Meet the rural chefs, Guy Cooper and Harriet Martha Protheroe, who have co-founded the supper club series and blog ‘Guido e Marfa’ that is based on their mutual love for using local, British ingredients and cooking Italian food. Based in rural North Yorkshire, where they bring ‘la dolce vita’ to its plethora of undulating valleys, Guy and Harriet have been inspired not only by their travels but also the idea of using local ingredients to North Yorkshire to create their traditional Italian dishes. They share with us a wonderful recipe, using wild and local North Yorkshire ingredients to create a traditional, hearty Italian dish. Read about how the two started the series and enjoy the accompanying recipe. 

We were at a low ebb in Trieste airport waiting for a delayed flight back to London when the idea for our little food business was born. A shared love of Italy and of feeding family and friends came together in Guido e Marfa. Having eaten so well in this little known region of Italy, we realised that although we might be coming home, the recipes could come with us. The Supper Club Series aimed to take guests on a tour through the regional cooking of Italy, one menu at a time. 

Moving to North Yorkshire allowed us the kitchen space and time to cook, develop recipes and test on willing houseguests and on each other.
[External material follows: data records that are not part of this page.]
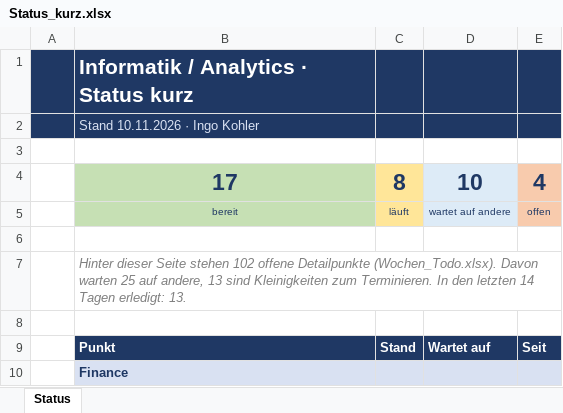
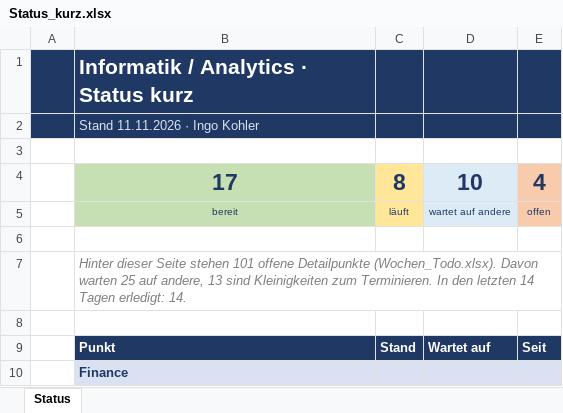
Before and after one commit to metacube2/Ai, an Excel workbook: TrafagSalesExporter/projektmanagement/Status_kurz.xlsx, sheet Status, drawn as a sheet; only a part is shown; values as stored, in another font and other column widths than the file's, no borders; the diff names each change by its address in the sheet, - before the commit and + after, or states it on an @@ line.

```diff
--- a/TrafagSalesExporter/projektmanagement/Status_kurz.xlsx (sheet Status)
+++ b/TrafagSalesExporter/projektmanagement/Status_kurz.xlsx (sheet Status)
-B2: Stand 10.11.2026 · Ingo Kohler
+B2: Stand 11.11.2026 · Ingo Kohler
-B7: …Seite stehen 102 offene Detailpunkte (Wochen_Todo.xlsx). Davon warten 25 auf andere, 13 sind Kleinigkeiten zum Terminieren. In den letzten 14 Tagen erledigt: 13.
+B7: …Seite stehen 101 offene Detailpunkte (Wochen_Todo.xlsx). Davon warten 25 auf andere, 13 sind Kleinigkeiten zum Terminieren. In den letzten 14 Tagen erledigt: 14.
```
Also changed, not shown: TrafagSalesExporter/projektmanagement/Wochen_Todo.xlsx, 4 other files.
We put on a few pounds, granted. Our collaboration with Roots Farm Shop near Northallerton was an easy and happy marriage. With owner Katherine’s belief and enthusiasm and together with her team of expert butchers we have fed more than 150 customers over five supper clubs.

In Yorkshire we find ourselves blessed with great local produce. We are an hour from the North Sea with supplies of wonderful fish and seafood, whilst grouse moors back on to our doorstep. Plus many of our friends who are farmers are kind to us, letting us know what produce they have each season. We eat locally and believe in sustainability, conservation and preservation in food production. 


Our contribution to Our Islesis a recipe, which once fed friends on a Friday night. We found ourselves having seconds, and then thirds as we greedily forked mouthfuls straight from the pan.


Ingredients (Serves 4) 

4 eggs

400g '00' flour

2 cloves garlic

1/2 carrot 

1 celery stick

50g lardons

Pinch of thyme & equal rosemary

2 wild rabbits

500ml pork stock

1 large glass of white wine

Lick of double cream

Parmesan, to serve 


Method - Ragu

Make the ragu in plenty of time, as the longer sitting and muddling together, the better.


1. In a large heavy pan, heat a generous amount of oil. Make sure your rabbits are clean and dry and roll them all over in a little plain flour.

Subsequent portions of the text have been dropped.